Everyone thought the 100th Tour was over when Britain's Chris Froome tore into the mountains in stage eight, but everything changed the next day as his Team Sky fell apart. Froome still leads but is isolated, and it just goes to show how anything can happen in France.
Here is that week in pictures, boasting the winners, losers and awe-inspiring landscape that has given us all the makings of another classic Tour...
Ostracised: Not quite written out of history, but Lance Armstrong's wins have a long black mark against them. Note several of those around him have also been discredited.
Populu vivu, populu Corsu!
Bringing the 100th Tour to Corsica for the first time was a master-stroke - aesthetically at least. Accompanying the beauty were a few crashes...
Some locals don't agree that Corsica is even in France, let alone part of Le Tour...
For the neutral though, including the island region was a great call...
... Rather predictably, all hell broke loose and the Aussie team was fined.
One is not amused...
Tony Martin also took a nasty tumble, yet elected to ride on and help his and Cavendish's team finish second in the team time trial a few days later.
But even Tony Martin's heroics can't be compared to Geraint Thomas - the Team Sky rider also fell, fracturing his pelvis, but decided to carry on, as his team came third in the team time trial. With a fractured pelvis. Hard.
Amidst all that carnage, there was a stage, which was won by Marcel Kittel. He's happy.
Stage two was won by Jan Bakelants, the youngster's first victory of note. Look at his face!
Simon Gerrans won stage three, the Australian from the Orica team whose bus wrought havoc at the start of the race. And those evil Aussies took a surprise team time trial win too. Coincidence? Probably...
The first three stages were in Corsica, and the South of France was the next stop.

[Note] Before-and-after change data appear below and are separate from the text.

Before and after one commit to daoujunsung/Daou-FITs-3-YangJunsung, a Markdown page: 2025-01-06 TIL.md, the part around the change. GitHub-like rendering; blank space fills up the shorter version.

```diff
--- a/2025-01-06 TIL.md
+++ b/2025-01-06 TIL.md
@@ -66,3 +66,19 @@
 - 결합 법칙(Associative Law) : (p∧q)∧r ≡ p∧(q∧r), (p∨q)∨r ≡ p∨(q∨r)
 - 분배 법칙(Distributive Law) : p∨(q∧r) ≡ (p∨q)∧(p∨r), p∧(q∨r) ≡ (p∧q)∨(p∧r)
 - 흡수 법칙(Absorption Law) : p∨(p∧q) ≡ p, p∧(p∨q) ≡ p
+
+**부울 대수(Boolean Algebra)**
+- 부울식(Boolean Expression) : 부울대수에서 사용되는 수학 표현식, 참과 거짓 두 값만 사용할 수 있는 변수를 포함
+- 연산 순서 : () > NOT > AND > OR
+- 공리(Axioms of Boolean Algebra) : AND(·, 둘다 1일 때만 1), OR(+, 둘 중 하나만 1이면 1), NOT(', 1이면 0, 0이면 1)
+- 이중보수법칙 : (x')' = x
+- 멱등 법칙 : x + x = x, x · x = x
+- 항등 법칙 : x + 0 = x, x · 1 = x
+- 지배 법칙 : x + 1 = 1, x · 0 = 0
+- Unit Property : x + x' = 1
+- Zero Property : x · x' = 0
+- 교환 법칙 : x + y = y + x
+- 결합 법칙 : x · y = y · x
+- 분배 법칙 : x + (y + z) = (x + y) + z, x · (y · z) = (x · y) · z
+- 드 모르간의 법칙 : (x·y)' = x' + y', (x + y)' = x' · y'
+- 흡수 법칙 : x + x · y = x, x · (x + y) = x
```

Nice. (see what we did there?)
Les Anglais sur la Promenade des Anglais (sort of):
What's French for moo?
Nuns on the run?
There was another major crash, this time in stage five.
The British are coming!
After some excellent performances from the Aussies, it was time for Britain's dominant cyclists to stand up. First, Mark Cavendish banished memories of his disappointing start with a fine stage five win, while Andre Greipel and Peter Sagan also got in on the action.
Meanwhile, Orica's Daryl Impey replaced team-mate Gerrans as race leader, becoming the first South African to sport the maillot jaune.
Only Froome remained from Sky and, while he still leads, the peloton has been truly shaken up.
Week two promises to be enthralling - can Froome hang on, or will the others continue to squeeze him?